**EXERCISE DESCRIPTION:** Scan the entries below and return each line that contains "margin".

**DATA:**

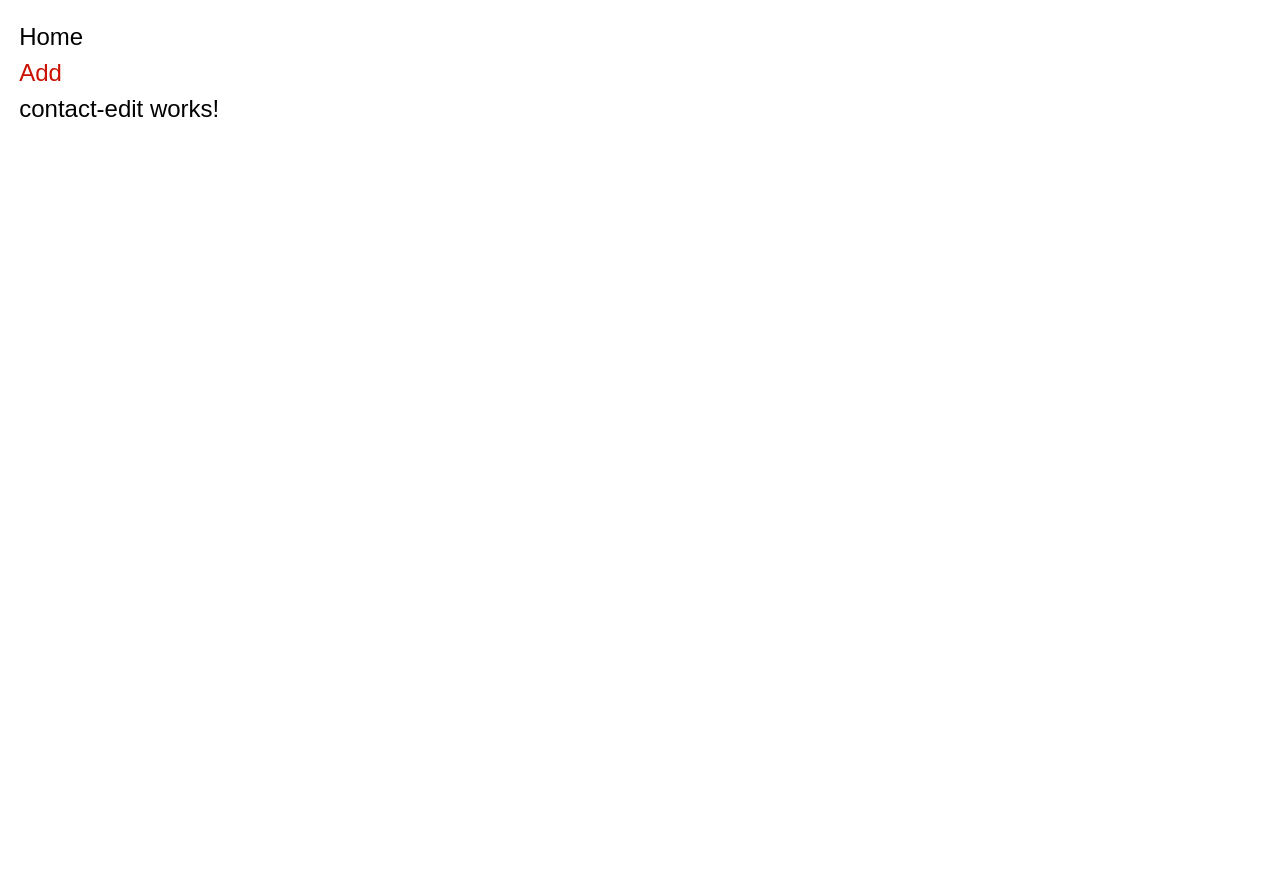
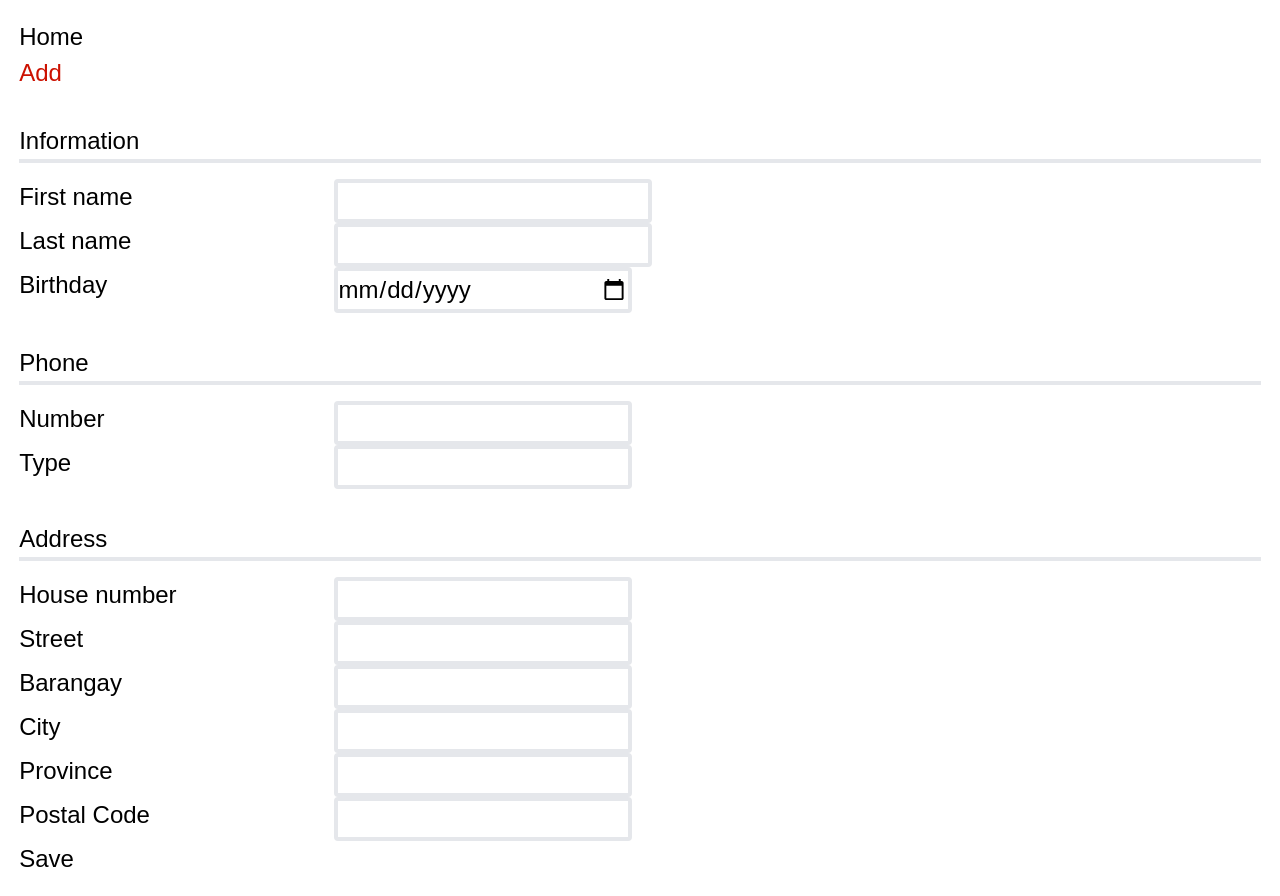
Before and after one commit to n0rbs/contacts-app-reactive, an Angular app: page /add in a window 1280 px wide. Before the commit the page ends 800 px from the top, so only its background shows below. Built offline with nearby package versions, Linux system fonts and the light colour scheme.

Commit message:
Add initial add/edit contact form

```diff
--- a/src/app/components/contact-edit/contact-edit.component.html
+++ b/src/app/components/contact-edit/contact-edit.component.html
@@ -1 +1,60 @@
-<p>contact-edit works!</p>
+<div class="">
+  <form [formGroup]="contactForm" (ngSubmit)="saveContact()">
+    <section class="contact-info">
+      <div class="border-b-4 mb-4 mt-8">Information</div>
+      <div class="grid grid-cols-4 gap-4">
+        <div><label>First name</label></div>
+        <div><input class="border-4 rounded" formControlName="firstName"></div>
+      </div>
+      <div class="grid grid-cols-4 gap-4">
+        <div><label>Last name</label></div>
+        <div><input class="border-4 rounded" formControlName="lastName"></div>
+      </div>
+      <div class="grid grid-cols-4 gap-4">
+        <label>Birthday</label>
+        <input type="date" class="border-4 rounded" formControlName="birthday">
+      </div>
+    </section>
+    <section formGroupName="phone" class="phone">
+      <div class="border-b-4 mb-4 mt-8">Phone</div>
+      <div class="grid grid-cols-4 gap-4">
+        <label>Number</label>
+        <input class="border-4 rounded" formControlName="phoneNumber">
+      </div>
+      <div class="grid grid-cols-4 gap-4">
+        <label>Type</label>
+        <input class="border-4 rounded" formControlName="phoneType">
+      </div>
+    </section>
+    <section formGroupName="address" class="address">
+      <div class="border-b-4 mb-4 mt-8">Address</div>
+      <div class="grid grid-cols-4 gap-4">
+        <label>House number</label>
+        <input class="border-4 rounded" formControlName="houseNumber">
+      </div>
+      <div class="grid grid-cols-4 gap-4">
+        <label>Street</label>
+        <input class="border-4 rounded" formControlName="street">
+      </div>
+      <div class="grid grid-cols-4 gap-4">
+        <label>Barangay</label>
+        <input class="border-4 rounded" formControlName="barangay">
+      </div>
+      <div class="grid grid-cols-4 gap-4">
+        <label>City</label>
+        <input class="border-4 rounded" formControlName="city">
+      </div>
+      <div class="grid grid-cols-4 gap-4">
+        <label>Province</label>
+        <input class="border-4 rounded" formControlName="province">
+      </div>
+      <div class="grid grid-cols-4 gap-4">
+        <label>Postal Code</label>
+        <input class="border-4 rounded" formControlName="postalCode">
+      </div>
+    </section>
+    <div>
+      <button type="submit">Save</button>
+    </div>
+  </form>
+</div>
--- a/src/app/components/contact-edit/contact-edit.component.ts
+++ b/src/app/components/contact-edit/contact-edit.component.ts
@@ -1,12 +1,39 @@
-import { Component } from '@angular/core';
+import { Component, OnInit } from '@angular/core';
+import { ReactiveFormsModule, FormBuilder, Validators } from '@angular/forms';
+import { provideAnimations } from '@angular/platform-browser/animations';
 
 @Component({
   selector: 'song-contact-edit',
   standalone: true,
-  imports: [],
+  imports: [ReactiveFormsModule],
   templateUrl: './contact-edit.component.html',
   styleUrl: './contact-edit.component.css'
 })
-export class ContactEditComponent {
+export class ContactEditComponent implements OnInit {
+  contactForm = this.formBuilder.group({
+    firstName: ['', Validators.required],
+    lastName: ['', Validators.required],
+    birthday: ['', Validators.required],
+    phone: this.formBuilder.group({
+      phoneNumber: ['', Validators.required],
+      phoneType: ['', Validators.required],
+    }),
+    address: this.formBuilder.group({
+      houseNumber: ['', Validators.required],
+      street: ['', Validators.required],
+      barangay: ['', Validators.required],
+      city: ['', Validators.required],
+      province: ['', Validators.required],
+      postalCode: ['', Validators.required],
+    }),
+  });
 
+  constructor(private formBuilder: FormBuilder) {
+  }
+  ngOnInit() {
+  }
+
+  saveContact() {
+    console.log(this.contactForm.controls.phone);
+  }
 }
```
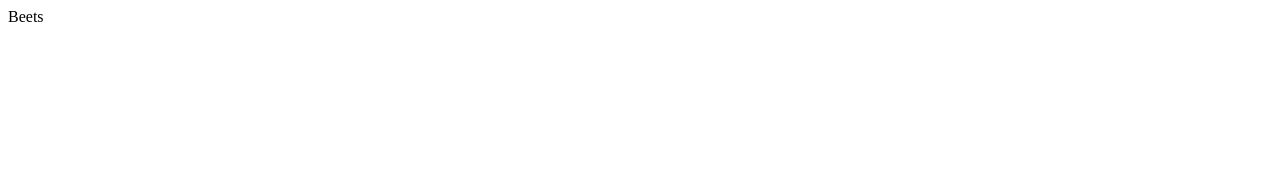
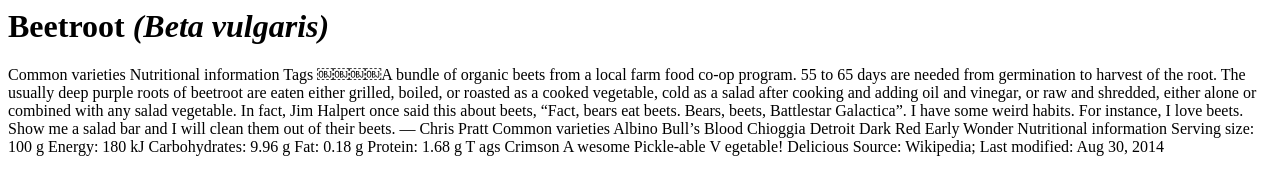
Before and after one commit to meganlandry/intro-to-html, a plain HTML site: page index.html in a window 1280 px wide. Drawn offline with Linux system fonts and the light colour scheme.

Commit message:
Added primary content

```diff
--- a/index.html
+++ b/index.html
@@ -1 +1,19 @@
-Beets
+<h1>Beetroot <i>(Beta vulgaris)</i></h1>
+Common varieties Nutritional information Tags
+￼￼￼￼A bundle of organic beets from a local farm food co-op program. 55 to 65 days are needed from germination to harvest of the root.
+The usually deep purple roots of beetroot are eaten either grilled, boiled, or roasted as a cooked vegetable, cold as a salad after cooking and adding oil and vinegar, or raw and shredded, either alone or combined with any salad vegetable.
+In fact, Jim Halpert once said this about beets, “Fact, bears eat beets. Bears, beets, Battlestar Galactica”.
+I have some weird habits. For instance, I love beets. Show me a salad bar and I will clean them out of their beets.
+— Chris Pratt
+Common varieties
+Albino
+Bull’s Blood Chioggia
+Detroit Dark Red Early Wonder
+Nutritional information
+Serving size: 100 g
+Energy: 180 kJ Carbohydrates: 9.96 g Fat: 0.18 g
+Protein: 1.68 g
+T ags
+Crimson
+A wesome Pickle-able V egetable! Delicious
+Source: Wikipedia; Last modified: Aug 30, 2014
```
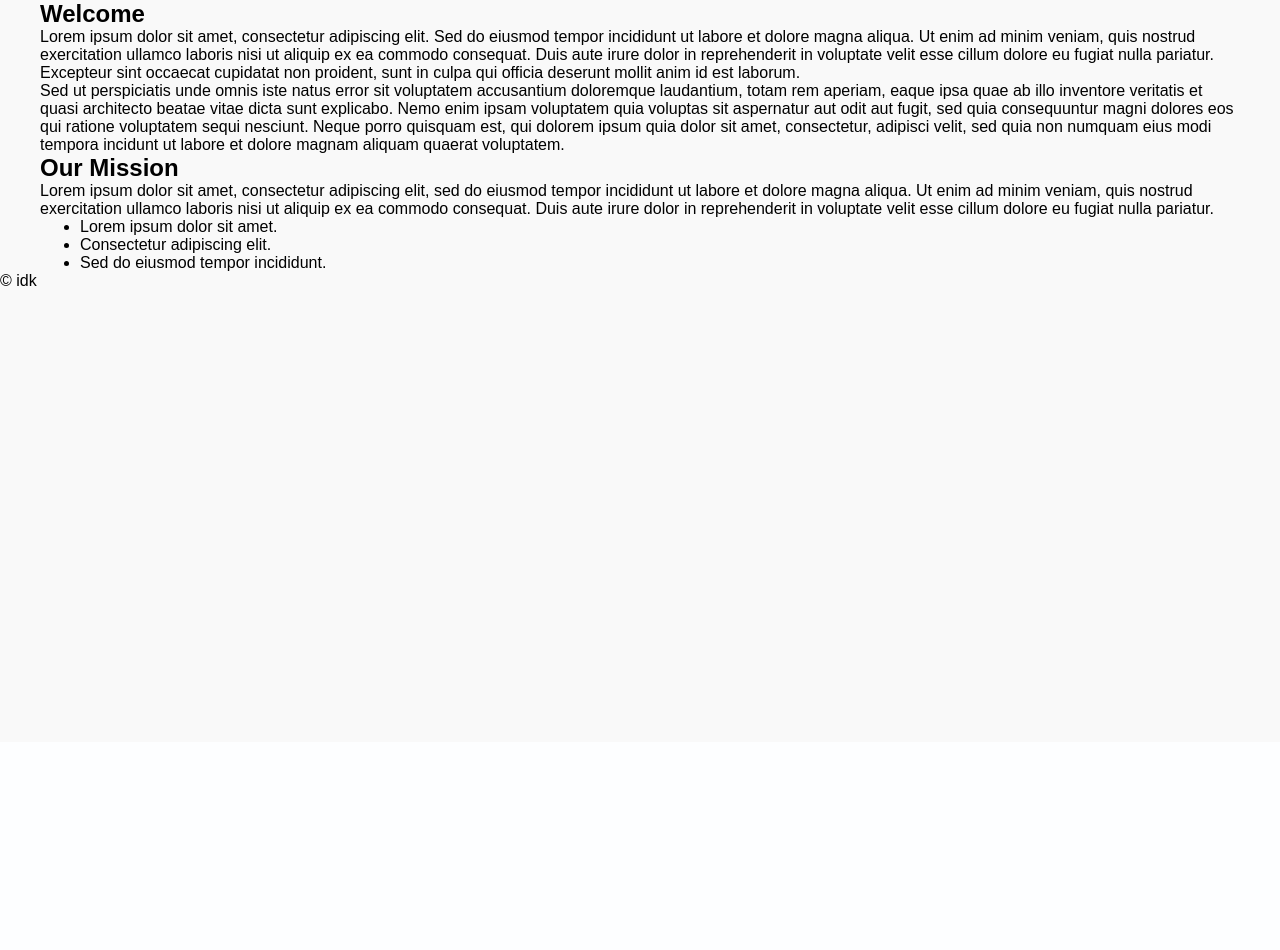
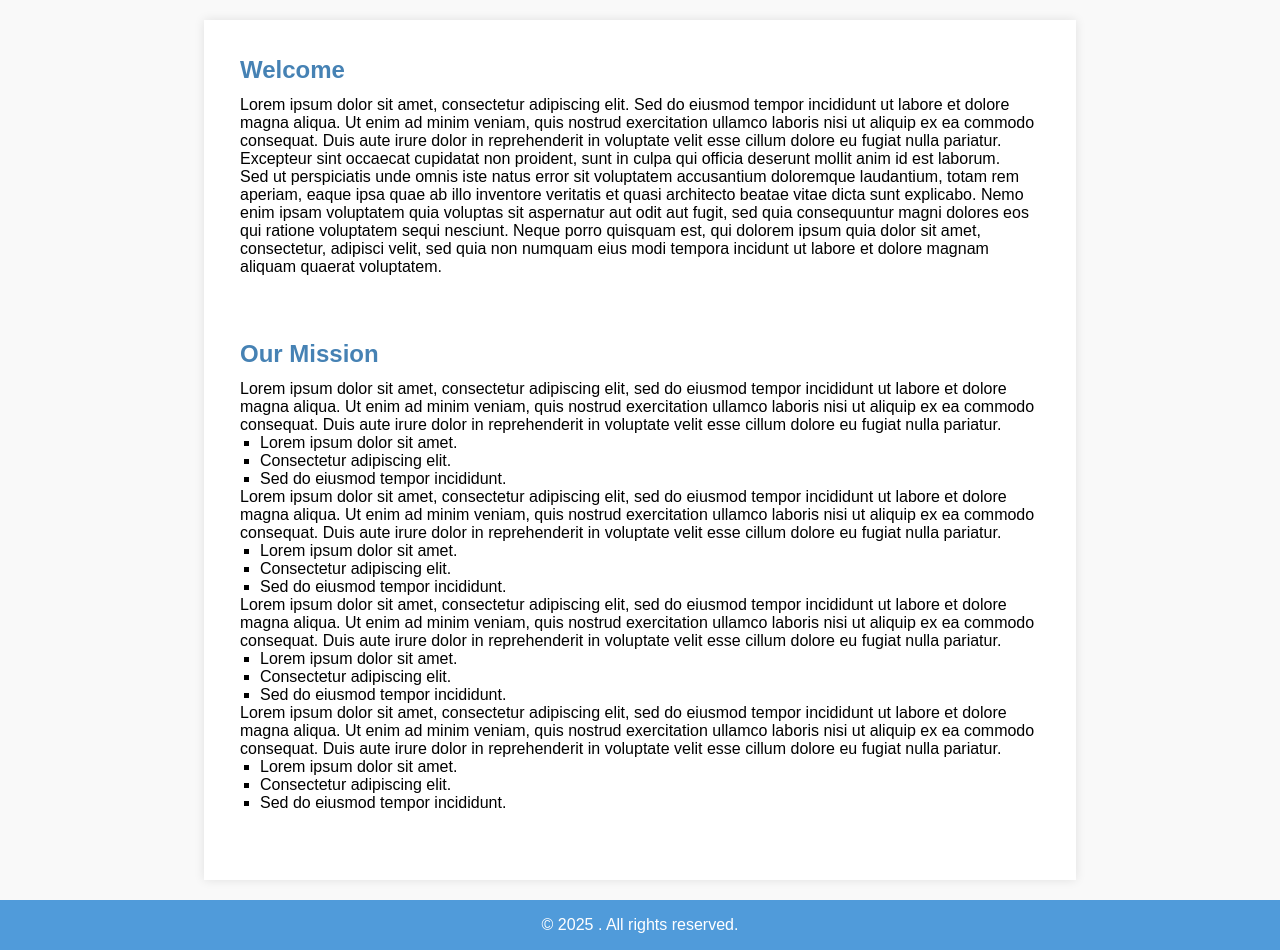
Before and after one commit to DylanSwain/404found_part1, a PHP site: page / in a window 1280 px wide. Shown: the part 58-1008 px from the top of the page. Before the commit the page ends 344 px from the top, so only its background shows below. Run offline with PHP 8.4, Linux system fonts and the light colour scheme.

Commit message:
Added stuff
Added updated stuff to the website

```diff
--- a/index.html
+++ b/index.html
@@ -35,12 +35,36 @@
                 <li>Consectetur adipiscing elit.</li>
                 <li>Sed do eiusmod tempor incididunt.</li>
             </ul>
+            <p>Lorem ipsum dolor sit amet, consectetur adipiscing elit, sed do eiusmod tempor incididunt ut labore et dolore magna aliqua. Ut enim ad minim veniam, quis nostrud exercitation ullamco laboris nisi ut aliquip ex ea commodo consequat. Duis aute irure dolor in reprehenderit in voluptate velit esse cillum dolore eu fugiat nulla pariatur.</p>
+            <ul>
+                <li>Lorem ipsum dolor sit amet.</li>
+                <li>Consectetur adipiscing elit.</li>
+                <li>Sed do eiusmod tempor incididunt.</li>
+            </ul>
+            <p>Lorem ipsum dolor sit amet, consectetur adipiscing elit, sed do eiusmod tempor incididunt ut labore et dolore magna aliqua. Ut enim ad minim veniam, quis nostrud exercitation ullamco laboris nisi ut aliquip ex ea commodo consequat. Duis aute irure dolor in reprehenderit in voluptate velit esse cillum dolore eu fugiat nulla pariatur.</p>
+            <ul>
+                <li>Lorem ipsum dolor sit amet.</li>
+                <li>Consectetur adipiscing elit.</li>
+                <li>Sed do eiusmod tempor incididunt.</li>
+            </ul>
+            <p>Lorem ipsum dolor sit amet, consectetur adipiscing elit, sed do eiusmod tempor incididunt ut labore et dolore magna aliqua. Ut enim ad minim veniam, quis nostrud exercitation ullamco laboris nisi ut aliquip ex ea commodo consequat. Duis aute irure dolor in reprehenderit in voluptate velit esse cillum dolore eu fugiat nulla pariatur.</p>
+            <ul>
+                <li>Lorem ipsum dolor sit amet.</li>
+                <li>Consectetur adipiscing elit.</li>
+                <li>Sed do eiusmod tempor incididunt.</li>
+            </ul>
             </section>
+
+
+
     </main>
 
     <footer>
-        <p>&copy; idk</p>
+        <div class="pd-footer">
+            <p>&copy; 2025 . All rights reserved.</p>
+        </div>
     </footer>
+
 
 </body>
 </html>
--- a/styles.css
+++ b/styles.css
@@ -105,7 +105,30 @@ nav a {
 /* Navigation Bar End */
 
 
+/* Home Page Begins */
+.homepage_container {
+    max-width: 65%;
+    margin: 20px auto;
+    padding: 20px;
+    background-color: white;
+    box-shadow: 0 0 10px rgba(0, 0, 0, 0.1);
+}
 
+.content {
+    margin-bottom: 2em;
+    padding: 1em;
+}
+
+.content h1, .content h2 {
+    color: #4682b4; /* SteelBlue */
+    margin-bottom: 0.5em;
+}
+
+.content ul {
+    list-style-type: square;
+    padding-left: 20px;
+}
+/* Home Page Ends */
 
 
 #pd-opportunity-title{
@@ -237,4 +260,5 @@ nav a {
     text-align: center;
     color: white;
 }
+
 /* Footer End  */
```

**TASK RESULT:**
+    margin: 20px auto;
+    margin-bottom: 2em;
+    margin-bottom: 0.5em;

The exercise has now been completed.